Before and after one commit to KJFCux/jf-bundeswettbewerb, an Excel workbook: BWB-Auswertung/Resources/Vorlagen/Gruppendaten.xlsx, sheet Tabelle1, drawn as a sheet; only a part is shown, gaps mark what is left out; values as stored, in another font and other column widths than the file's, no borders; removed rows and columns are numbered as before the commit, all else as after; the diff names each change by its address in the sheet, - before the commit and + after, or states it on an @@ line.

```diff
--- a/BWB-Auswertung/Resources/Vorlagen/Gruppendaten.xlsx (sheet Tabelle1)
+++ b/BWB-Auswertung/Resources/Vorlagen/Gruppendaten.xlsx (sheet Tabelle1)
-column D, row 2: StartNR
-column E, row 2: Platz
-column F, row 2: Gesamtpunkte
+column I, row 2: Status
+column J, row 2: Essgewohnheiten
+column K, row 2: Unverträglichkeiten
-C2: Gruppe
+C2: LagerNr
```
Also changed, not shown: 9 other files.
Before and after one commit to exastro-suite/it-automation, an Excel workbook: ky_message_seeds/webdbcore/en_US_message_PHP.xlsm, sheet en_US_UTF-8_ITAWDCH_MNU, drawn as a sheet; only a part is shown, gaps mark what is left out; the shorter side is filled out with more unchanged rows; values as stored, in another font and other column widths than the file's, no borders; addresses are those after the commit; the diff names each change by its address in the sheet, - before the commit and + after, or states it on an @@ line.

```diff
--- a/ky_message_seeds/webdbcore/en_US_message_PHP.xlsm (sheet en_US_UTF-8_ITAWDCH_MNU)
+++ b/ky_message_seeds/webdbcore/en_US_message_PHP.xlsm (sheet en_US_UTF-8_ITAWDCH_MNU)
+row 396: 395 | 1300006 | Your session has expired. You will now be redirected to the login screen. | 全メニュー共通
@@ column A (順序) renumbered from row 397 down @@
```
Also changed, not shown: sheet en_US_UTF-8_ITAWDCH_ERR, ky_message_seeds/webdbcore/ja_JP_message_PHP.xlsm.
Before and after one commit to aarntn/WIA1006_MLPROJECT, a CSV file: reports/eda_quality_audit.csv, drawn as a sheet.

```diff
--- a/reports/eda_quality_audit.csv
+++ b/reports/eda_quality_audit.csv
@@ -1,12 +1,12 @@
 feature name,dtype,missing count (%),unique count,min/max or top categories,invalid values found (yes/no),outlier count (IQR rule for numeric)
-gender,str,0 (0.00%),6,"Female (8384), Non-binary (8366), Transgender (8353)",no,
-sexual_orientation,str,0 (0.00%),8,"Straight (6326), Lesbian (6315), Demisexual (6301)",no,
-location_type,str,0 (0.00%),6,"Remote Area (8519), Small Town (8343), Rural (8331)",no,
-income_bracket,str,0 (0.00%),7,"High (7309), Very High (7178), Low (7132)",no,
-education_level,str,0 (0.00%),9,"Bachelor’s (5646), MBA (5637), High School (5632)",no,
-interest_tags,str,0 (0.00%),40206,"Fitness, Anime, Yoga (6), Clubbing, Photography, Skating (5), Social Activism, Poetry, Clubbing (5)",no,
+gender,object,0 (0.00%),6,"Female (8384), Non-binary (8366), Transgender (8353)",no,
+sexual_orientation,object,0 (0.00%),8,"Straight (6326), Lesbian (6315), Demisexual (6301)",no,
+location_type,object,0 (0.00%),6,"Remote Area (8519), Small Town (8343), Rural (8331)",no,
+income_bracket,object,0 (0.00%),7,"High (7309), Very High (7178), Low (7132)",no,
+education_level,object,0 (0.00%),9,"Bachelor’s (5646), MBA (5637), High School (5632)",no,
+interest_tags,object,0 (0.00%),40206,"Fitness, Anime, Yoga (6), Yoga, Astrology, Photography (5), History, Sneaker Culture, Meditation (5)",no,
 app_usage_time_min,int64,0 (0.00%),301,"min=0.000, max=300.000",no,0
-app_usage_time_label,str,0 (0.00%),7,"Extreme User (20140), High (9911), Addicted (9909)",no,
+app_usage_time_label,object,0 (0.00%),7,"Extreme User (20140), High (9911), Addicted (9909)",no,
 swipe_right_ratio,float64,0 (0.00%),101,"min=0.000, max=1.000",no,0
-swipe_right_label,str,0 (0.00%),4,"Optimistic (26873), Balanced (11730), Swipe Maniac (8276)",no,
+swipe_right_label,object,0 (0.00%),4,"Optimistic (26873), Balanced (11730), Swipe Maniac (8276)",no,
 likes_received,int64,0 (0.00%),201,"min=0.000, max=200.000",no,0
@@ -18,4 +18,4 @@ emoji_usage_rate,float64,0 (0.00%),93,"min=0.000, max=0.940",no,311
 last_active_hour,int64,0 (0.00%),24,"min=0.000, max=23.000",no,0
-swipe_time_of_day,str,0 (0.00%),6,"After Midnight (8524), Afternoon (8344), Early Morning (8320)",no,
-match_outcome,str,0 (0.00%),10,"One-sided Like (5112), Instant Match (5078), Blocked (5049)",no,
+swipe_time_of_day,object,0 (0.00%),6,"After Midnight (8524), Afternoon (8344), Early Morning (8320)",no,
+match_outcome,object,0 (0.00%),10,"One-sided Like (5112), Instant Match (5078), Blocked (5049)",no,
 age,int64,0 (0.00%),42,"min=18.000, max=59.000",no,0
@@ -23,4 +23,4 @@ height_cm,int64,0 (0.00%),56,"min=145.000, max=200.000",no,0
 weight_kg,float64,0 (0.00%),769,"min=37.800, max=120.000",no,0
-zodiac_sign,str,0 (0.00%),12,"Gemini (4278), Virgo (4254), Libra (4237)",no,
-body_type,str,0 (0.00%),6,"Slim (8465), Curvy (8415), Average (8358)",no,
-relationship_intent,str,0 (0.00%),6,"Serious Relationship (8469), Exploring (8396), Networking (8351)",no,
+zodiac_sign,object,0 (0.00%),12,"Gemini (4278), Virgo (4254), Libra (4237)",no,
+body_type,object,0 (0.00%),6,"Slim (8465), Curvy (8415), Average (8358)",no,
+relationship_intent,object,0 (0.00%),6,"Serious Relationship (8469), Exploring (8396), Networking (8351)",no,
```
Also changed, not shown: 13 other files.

» **WHAT YOU NEED TO DO**:
For this exercise, gather every line of the data that contains the word "Also".

» **EXPECTED OUTPUT**:
Also changed, not shown: 9 other files.
Also changed, not shown: sheet en_US_UTF-8_ITAWDCH_ERR, ky_message_seeds/webdbcore/ja_JP_message_PHP.xlsm.
Also changed, not shown: 13 other files.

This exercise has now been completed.